At the core of these agreements is the belief that the well-being of children transcends politics - and that perhaps promotion of this well-being can foster some understanding in a hostile setting. Both this year and last, El Salvador has shown that this can work. One day each month for three consecutive months, guerrillas and government soldiers laid down their arms so that children could be immunized.
On the regional level, the new agreements provide for the sharing of experience and supplies. In Central America, there have already been many cases of cross-border cooperation, as detailed in UNICEF's annual report released yesterday, ``The State of the World's Children 1987'': In April, Nicaragua rushed 100,000 doses of vaccine to Honduras when it realized its neighbor did not have enough for its child survival campaign. Honduras has provided Guatemala and El Salvador with oral rehydration salts (a cheap method of fighting dehydration, from which millions of children suffer). Technical teams from Guatemala have helped with immunization in El Salvador and Nicaragua.
Last month, the seven nations of South Asia followed in Central America's footsteps, signing a ``covenant of mutual child assistance.'' The nations have resolved to work toward universal child immunization by 1990. If the covenant is enacted, it can save 2 million out of the 6 million children that die every year in that part of the world, UNICEF officers say. And there could be political benefits.
``A lot of synergism can come from getting Pakistanis and Indians and Bangladeshis, who have been separated for all this time, together on this kind of theme,'' Mr. Grant said in an interview.
This year has seen other expansion in regional activism. Last month, the Conference of Latin American Bishops agreed to a program for child survival, in which it will help UNICEF and other agencies in their efforts. Since late last year, media associations committed to disseminating messages that promote these agency efforts have sprung up in West and East Africa and Latin America.
One of the biggest challenges to progress in child survival is the third world's continuing economic recession. As nations reform their policies to adjust for declining trade and commodity prices, programs for women and children tend to be the first that are cut. In a study to be released early next year, UNICEF officers conclude that health and education services are declining in many nations, leading to a rise in malnutrition.

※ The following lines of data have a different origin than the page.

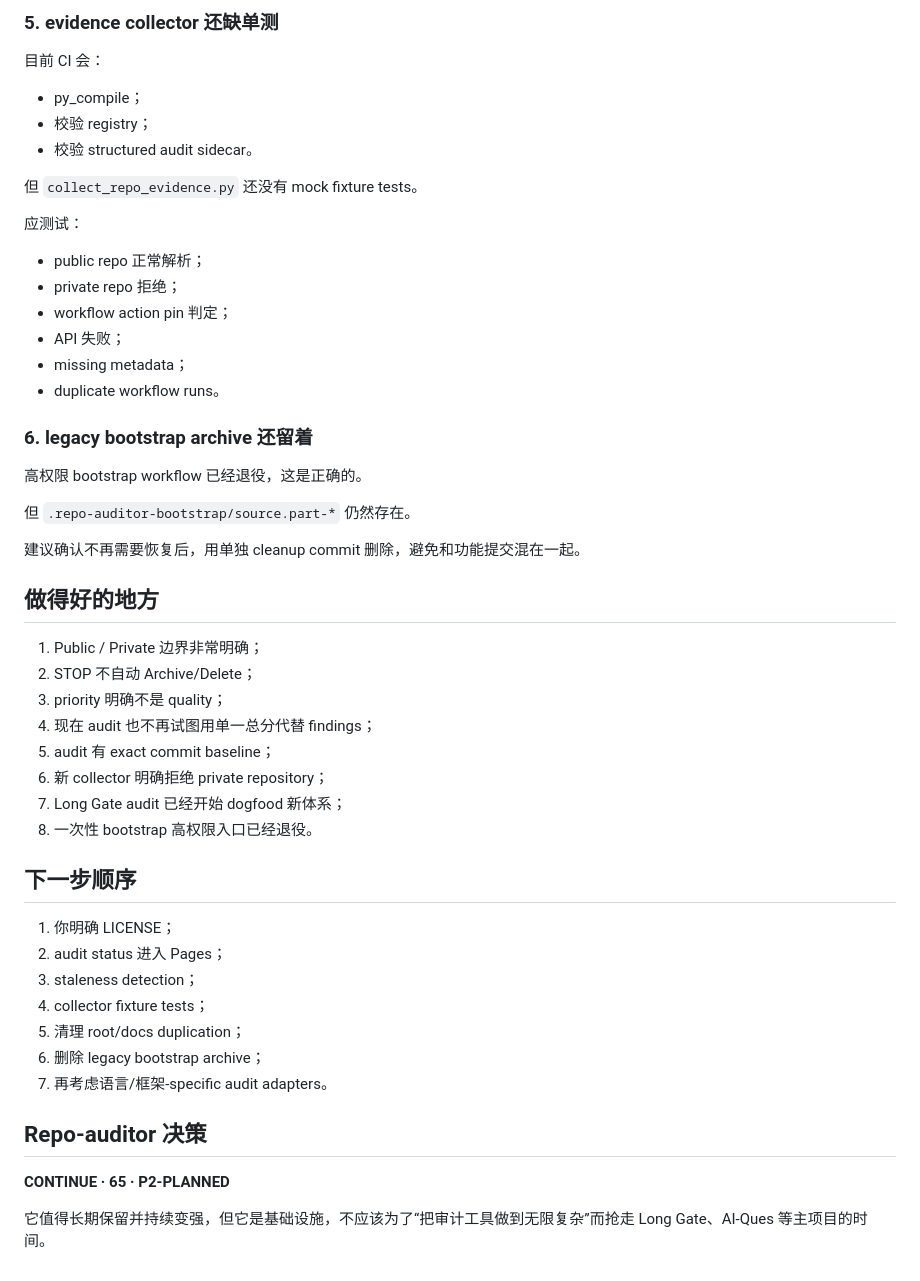
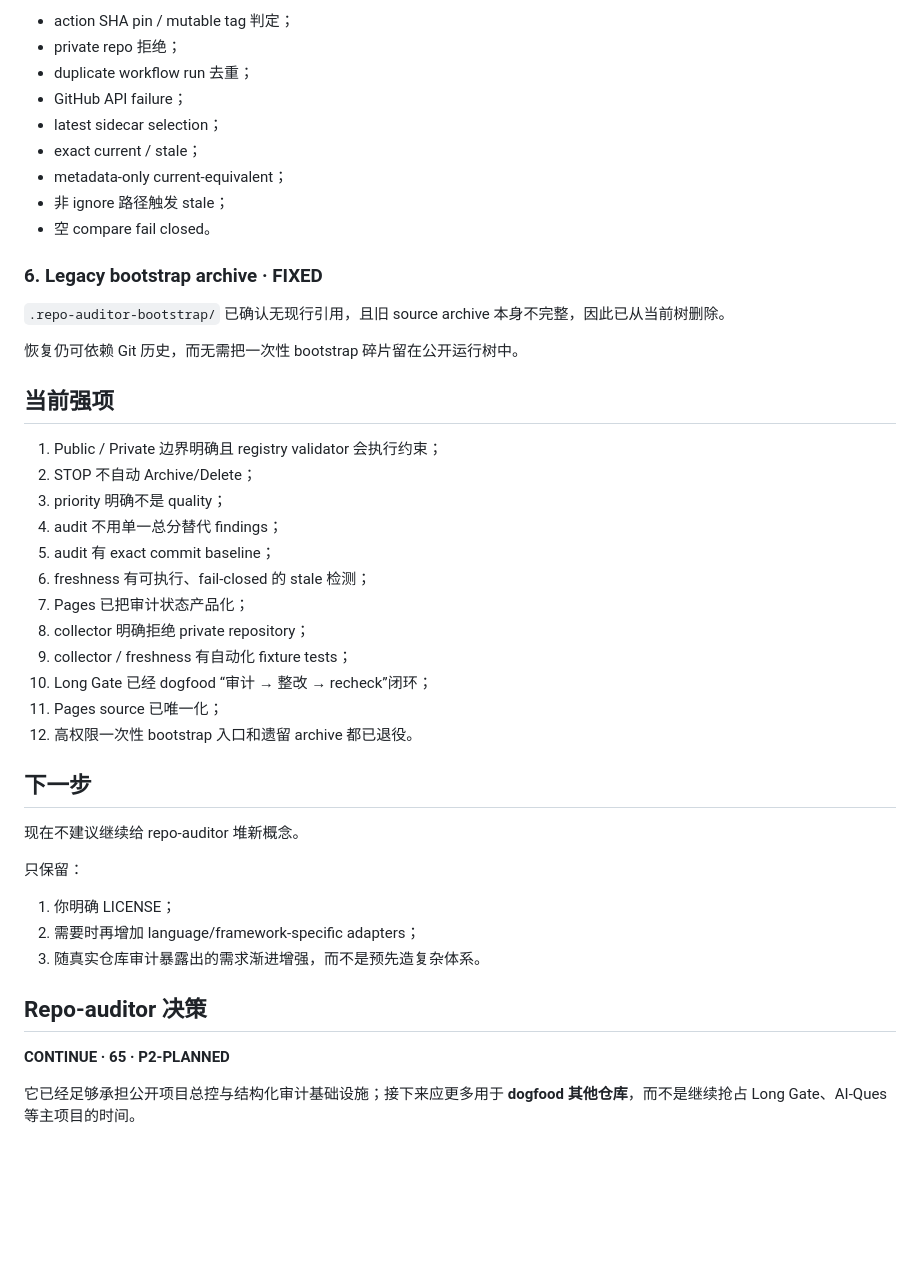
Before and after one commit to CochraneK/repo-auditor, a Markdown page: audits/repo-auditor-2026-09-16.md, the part around one of its changes. GitHub-like rendering; blank space fills up the shorter version.

```diff
--- a/audits/repo-auditor-2026-09-16.md
+++ b/audits/repo-auditor-2026-09-16.md
@@ -76,54 +84,47 @@ README 又说明 Pages 以 `docs/` 为源。
 
-### 5. evidence collector 还缺单测
+- action SHA pin / mutable tag 判定；
+- private repo 拒绝；
+- duplicate workflow run 去重；
+- GitHub API failure；
+- latest sidecar selection；
+- exact current / stale；
+- metadata-only current-equivalent；
+- 非 ignore 路径触发 stale；
+- 空 compare fail closed。
 
-目前 CI 会：
+### 6. Legacy bootstrap archive · **FIXED**
 
-- py_compile；
-- 校验 registry；
-- 校验 structured audit sidecar。
+`.repo-auditor-bootstrap/` 已确认无现行引用，且旧 source archive 本身不完整，因此已从当前树删除。
 
-但 `collect_repo_evidence.py` 还没有 mock fixture tests。
+恢复仍可依赖 Git 历史，而无需把一次性 bootstrap 碎片留在公开运行树中。
 
-应测试：
+## 当前强项
 
-- public repo 正常解析；
-- private repo 拒绝；
-- workflow action pin 判定；
-- API 失败；
-- missing metadata；
-- duplicate workflow runs。
-
-### 6. legacy bootstrap archive 还留着
-
-高权限 bootstrap workflow 已经退役，这是正确的。
-
-但 `.repo-auditor-bootstrap/source.part-*` 仍然存在。
-
-建议确认不再需要恢复后，用单独 cleanup commit 删除，避免和功能提交混在一起。
-
-## 做得好的地方
-
-1. Public / Private 边界非常明确；
+1. Public / Private 边界明确且 registry validator 会执行约束；
 2. STOP 不自动 Archive/Delete；
 3. priority 明确不是 quality；
-4. 现在 audit 也不再试图用单一总分代替 findings；
+4. audit 不用单一总分替代 findings；
 5. audit 有 exact commit baseline；
-6. 新 collector 明确拒绝 private repository；
-7. Long Gate audit 已经开始 dogfood 新体系；
-8. 一次性 bootstrap 高权限入口已经退役。
+6. freshness 有可执行、fail-closed 的 stale 检测；
+7. Pages 已把审计状态产品化；
+8. collector 明确拒绝 private repository；
+9. collector / freshness 有自动化 fixture tests；
+10. Long Gate 已经 dogfood “审计 → 整改 → recheck”闭环；
+11. Pages source 已唯一化；
+12. 高权限一次性 bootstrap 入口和遗留 archive 都已退役。
 
-## 下一步顺序
+## 下一步
+
+现在不建议继续给 repo-auditor 堆新概念。
+
+只保留：
 
 1. 你明确 LICENSE；
-2. audit status 进入 Pages；
-3. staleness detection；
-4. collector fixture tests；
-5. 清理 root/docs duplication；
-6. 删除 legacy bootstrap archive；
-7. 再考虑语言/框架-specific audit adapters。
+2. 需要时再增加 language/framework-specific adapters；
+3. 随真实仓库审计暴露出的需求渐进增强，而不是预先造复杂体系。
 
 ## Repo-auditor 决策
 
 **CONTINUE · 65 · P2-PLANNED**
 
-它值得长期保留并持续变强，但它是基础设施，不应该为了“把审计工具做到无限复杂”而抢走 Long Gate、AI-Ques 等主项目的时间。
+它已经足够承担公开项目总控与结构化审计基础设施；接下来应更多用于 **dogfood 其他仓库**，而不是继续抢占 Long Gate、AI-Ques 等主项目的时间。
```
Also changed, not shown: other parts of audits/repo-auditor-2026-09-16.md (+48 -40 lines).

UNICEF officials argue for ``adjustment with a human face'' and warns that policies that hurt children only mortgage a nation's future. The international financial institutions, at least, have begun to show an increasing awareness of this problem, UNICEF officers say.
Despite the continuing recession, Grant remains bullish about the child survival revolution. ``At times of economic adversity, when governments are having to retrench on so many sides, the opportunity to do something for a large part of the population at a low cost becomes politically relevant,'' he says.

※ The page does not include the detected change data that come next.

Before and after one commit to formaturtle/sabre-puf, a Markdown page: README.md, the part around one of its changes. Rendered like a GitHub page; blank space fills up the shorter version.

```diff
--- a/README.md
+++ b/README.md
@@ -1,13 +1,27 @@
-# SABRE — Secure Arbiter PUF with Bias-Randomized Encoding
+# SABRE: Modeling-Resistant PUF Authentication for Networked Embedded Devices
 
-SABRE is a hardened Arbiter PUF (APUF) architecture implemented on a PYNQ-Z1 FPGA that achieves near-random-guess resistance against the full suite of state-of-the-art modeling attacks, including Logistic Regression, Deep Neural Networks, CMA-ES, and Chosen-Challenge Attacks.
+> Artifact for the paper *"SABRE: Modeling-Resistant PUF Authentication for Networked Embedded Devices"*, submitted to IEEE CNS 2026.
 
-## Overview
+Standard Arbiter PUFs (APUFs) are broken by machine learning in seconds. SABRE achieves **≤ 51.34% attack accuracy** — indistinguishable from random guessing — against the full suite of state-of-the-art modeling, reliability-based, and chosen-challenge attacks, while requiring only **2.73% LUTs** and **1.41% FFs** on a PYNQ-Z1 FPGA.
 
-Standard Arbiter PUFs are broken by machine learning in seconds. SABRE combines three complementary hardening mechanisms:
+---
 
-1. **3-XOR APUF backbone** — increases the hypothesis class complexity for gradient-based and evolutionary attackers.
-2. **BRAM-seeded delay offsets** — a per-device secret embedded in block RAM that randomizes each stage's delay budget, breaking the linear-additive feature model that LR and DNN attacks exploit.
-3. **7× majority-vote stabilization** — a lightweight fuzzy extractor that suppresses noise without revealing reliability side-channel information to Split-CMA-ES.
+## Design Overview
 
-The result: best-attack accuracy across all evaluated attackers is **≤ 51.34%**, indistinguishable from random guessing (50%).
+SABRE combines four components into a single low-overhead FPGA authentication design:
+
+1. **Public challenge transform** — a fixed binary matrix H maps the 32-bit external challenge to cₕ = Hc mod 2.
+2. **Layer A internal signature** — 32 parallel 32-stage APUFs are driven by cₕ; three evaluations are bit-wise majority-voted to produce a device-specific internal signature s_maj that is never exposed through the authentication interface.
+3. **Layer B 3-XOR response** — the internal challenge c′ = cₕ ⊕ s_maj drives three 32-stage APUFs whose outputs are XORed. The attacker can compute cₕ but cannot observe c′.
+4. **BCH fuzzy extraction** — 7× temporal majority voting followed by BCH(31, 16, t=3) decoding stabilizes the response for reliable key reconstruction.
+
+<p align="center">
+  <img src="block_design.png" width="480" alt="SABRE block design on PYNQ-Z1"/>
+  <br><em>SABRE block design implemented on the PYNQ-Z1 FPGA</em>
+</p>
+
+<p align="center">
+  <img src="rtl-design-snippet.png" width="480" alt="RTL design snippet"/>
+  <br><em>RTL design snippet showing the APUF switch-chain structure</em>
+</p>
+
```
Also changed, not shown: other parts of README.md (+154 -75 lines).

For example, the Pakistani government deferred the building of a big new hospital in favor of launching a national immunization/oral rehydration effort and retaining 20,000 to 30,000 traditional birth attendants. Indonesia has had to cut back on most expenses, but at the same time has increased expenditures on immunization and on village health posts for children.
Looking ahead over the rest of this decade, Grant sees Africa as the toughest part of UNICEF's goal of universal child immunization. Currently, the focus is on Senegal, which is working toward total child immunization by next April 7, designated as World Health Day.

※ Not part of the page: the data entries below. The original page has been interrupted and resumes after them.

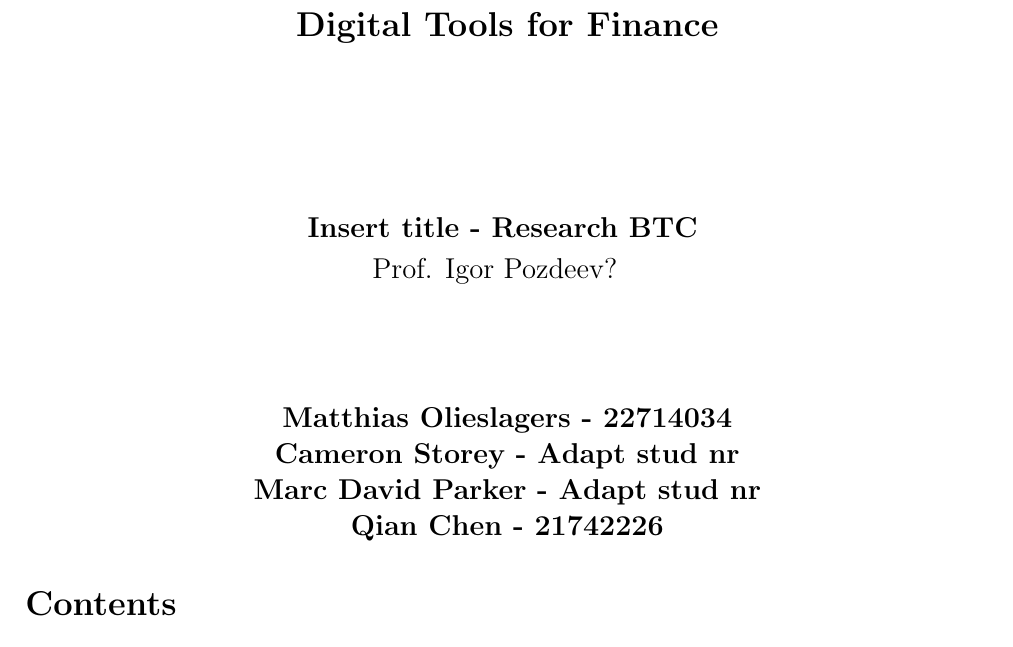
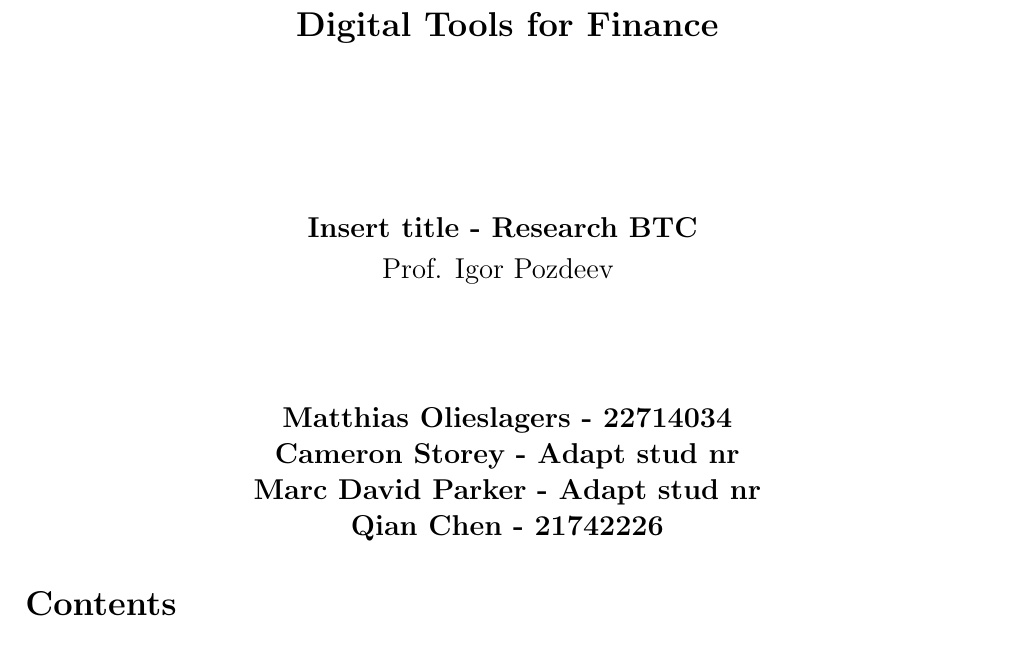
Before and after one commit to CameronStorey/DigitalTools_project, a LaTeX document (research_project/text/paper/DTFFfinalreport.tex): part of page 1 of 6, cut so that both start at the same text. Compiled offline with pdfLaTeX.

Commit message:
Test commit

```diff
--- a/research_project/text/paper/DTFFfinalreport.tex
+++ b/research_project/text/paper/DTFFfinalreport.tex
@@ -70,7 +70,7 @@
 
 \begin{large}
 	\begin{center}
-		\textbf{Insert title - Research BTC} \vspace{0.1cm} \\ {Prof. Igor Pozdeev? } \vspace{2cm} \\ \textbf{Matthias Olieslagers - 22714034}  \\ \textbf{Cameron Storey - Adapt stud nr} \\
+		\textbf{Insert title - Research BTC} \vspace{0.1cm} \\ {Prof. Igor Pozdeev } \vspace{2cm} \\ \textbf{Matthias Olieslagers - 22714034}  \\ \textbf{Cameron Storey - Adapt stud nr} \\
         \textbf{Marc David Parker - Adapt stud nr}\\
         \textbf{Qian Chen - 21742226}\\
 	\end{center}
```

As one of Africa's more developed nations, Senegal has had trouble getting the child survival message down to the lowest strata of society. But it hopes to achieve its goal through a method that has worked in many other countries, ``social mobilization'' - where religious leaders, schools, politicians, journalists, women's groups, and other organizations all work together.
In 1980, 14,000 children died each day worldwide from lack of immunization. Now that figure is 10,000. UNICEF's goal is for it to be under 1,000 by decade's end.
The agency, considered one of the UN's most successful entities, may also have to do some polishing of its image at home. Tuesday, an internal UN auditor criticized UNICEF for being too involved with ``show-business fund raising'' to concentrate on pursuing its programs. The UN auditor says recent fund-raising events have been unsuccessful and have diverted the attention of field workers from their principle duties.
UNICEF's response to these criticisms is that these fund-raising events have raised millions of dollars for the agency. They spend only 10 percent of what they make on their administrative costs and this is considered a completely acceptable figure.
Momentarily pondering the past and the future, UNICEF's director says, ``We've had our Normandy landing. We're well established on the beachhead. The question is, can we really take advantage and break out to win. The progress is very real to date.''